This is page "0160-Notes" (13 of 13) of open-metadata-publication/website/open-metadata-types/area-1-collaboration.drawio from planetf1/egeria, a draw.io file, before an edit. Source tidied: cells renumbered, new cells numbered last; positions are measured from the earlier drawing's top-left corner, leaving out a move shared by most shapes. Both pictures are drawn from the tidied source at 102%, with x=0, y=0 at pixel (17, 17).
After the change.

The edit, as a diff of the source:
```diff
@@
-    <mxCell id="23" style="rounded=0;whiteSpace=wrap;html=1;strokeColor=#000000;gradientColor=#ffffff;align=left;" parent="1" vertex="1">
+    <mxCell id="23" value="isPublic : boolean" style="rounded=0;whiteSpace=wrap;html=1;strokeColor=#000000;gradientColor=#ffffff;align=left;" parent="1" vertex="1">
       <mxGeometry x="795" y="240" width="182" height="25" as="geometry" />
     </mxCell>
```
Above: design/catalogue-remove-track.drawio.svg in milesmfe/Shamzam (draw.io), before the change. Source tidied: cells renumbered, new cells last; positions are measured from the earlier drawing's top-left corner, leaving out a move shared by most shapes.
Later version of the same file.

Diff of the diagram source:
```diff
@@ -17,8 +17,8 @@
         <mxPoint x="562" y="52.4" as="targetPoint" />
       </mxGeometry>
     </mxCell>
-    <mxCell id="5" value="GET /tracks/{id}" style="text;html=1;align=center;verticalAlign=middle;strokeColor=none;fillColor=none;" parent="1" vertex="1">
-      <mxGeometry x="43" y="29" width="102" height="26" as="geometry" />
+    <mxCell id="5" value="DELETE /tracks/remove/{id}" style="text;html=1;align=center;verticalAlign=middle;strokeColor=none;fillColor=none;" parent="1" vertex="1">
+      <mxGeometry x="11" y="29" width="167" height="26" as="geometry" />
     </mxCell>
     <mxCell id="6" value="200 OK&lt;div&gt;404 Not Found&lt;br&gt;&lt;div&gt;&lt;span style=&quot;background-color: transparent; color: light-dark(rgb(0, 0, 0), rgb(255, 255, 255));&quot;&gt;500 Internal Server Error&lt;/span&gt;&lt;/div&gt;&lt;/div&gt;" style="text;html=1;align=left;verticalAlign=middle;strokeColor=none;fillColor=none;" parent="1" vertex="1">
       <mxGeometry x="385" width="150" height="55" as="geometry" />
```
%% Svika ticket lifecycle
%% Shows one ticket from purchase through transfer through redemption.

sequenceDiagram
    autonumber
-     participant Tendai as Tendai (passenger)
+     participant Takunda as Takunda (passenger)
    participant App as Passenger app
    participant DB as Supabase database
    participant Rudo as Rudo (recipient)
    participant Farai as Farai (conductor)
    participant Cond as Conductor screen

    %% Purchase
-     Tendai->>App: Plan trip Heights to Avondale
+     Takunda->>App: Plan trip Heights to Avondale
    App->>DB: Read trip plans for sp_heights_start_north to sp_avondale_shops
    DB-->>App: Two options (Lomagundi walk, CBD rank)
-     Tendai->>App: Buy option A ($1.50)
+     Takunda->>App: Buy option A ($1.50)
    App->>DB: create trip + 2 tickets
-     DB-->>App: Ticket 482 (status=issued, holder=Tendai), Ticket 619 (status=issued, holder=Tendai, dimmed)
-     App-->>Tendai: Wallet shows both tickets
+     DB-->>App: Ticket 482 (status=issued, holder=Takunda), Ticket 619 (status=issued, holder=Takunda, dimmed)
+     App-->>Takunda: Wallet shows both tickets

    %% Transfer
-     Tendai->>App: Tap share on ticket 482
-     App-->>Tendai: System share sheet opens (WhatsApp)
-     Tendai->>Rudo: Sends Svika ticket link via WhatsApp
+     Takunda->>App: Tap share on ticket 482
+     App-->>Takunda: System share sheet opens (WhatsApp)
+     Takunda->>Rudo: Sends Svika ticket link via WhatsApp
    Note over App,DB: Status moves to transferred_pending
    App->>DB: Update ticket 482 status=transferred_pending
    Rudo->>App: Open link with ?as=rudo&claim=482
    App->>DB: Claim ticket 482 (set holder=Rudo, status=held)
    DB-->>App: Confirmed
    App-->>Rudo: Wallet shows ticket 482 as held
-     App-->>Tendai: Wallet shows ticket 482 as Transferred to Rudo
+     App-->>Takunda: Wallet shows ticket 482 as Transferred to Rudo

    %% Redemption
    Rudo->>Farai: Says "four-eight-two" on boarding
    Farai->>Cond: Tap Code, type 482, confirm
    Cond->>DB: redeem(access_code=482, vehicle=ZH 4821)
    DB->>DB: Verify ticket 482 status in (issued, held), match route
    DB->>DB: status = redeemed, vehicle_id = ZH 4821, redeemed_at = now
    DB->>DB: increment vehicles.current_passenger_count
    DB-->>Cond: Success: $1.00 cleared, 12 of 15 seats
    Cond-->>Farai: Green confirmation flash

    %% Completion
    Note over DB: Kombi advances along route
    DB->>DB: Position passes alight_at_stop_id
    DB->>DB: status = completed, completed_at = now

● Work request:
Start printing at the line with "DB-->>Cond: Success: $1.00" and stop after the final line of the listing above, keeping every line exact.

● Completed task:
    DB-->>Cond: Success: $1.00 cleared, 12 of 15 seats
    Cond-->>Farai: Green confirmation flash

    %% Completion
    Note over DB: Kombi advances along route
    DB->>DB: Position passes alight_at_stop_id
    DB->>DB: status = completed, completed_at = now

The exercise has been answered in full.